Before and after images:
-=-=-=-=-
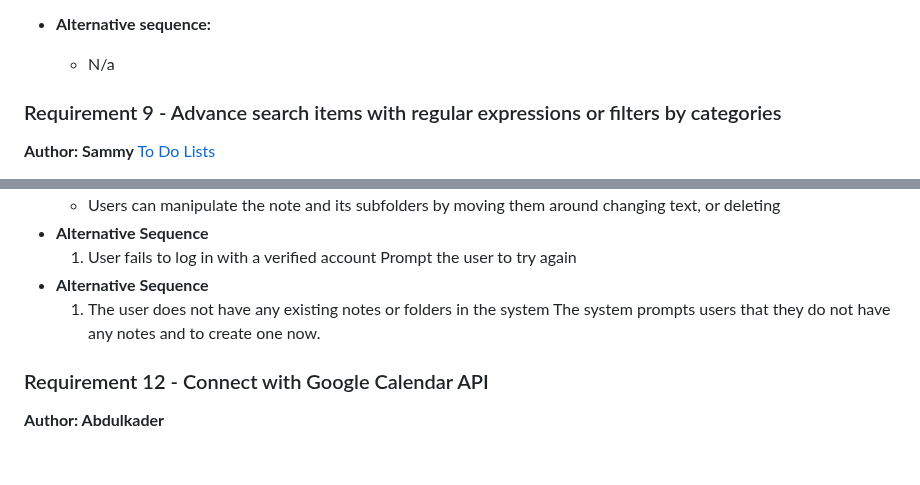
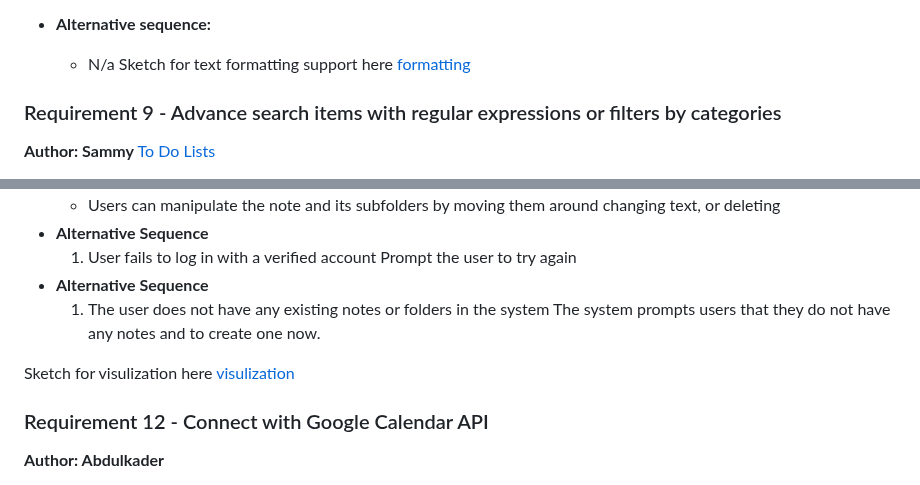
Before and after one commit to a3has/team10App, a Markdown page: requirements.md, 2 parts joined by grey strips. Rendered like a GitHub page; blank space fills up the shorter version.

```diff
--- a/requirements.md
+++ b/requirements.md
@@ -246,6 +246,8 @@ Sketch for folder creation here
 
 - **Alternative sequence:**
   - N/a
+Sketch for text formatting support here
+[formatting](images/Formatting.png)
 
 ### Requirement 9 - Advance search items with regular expressions or filters by categories
 **Author: Sammy**
@@ -321,6 +323,9 @@ Sketch for color here
   1. The user does not have any existing notes or folders in the system
   The system prompts users that they do not have any notes and to create one now.
 
+Sketch for visulization here
+[visulization](images/Hiearchy.png)
+
 ### Requirement 12 - Connect with Google Calendar API
 **Author: Abdulkader**
 
```
Also changed, not shown: other parts of requirements.md (+4 -4 lines).
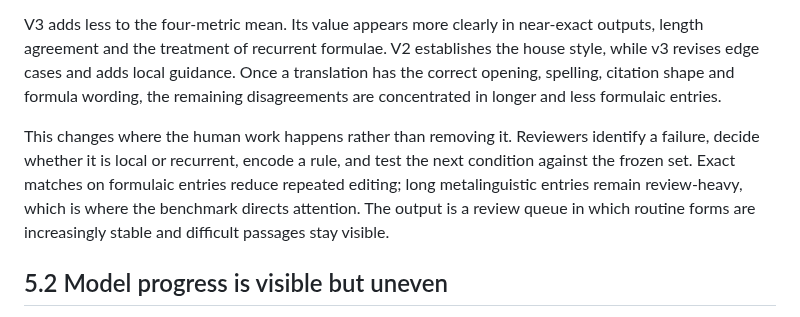
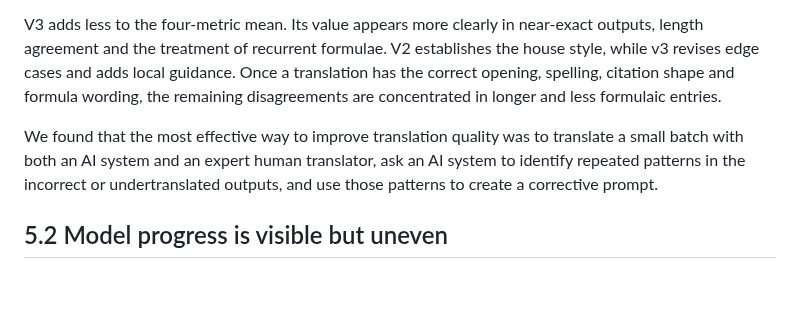
Before and after one commit to solresol/stephanos, a Markdown page: paper/benchmark_translation_draft.md, the part around the change. Rendered like a GitHub page; blank space fills up the shorter version.

Commit message:
State the human-plus-AI prompt improvement workflow

```diff
--- a/paper/benchmark_translation_draft.md
+++ b/paper/benchmark_translation_draft.md
@@ -211,7 +211,7 @@ The largest measured change is the move from v1 to v2. V1 asks for scholarly Eng
 
 V3 adds less to the four-metric mean. Its value appears more clearly in near-exact outputs, length agreement and the treatment of recurrent formulae. V2 establishes the house style, while v3 revises edge cases and adds local guidance. Once a translation has the correct opening, spelling, citation shape and formula wording, the remaining disagreements are concentrated in longer and less formulaic entries.
 
-This changes where the human work happens rather than removing it. Reviewers identify a failure, decide whether it is local or recurrent, encode a rule, and test the next condition against the frozen set. Exact matches on formulaic entries reduce repeated editing; long metalinguistic entries remain review-heavy, which is where the benchmark directs attention. The output is a review queue in which routine forms are increasingly stable and difficult passages stay visible.
+We found that the most effective way to improve translation quality was to translate a small batch with both an AI system and an expert human translator, ask an AI system to identify repeated patterns in the incorrect or undertranslated outputs, and use those patterns to create a corrective prompt.
 
 ## 5.2 Model progress is visible but uneven
 
```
-=-=-=-=-
■ WHAT TO PRODUCE ■
Please count up the lines above that include the string "human" and respond with the total alone.

■ TASK ANSWER ■
3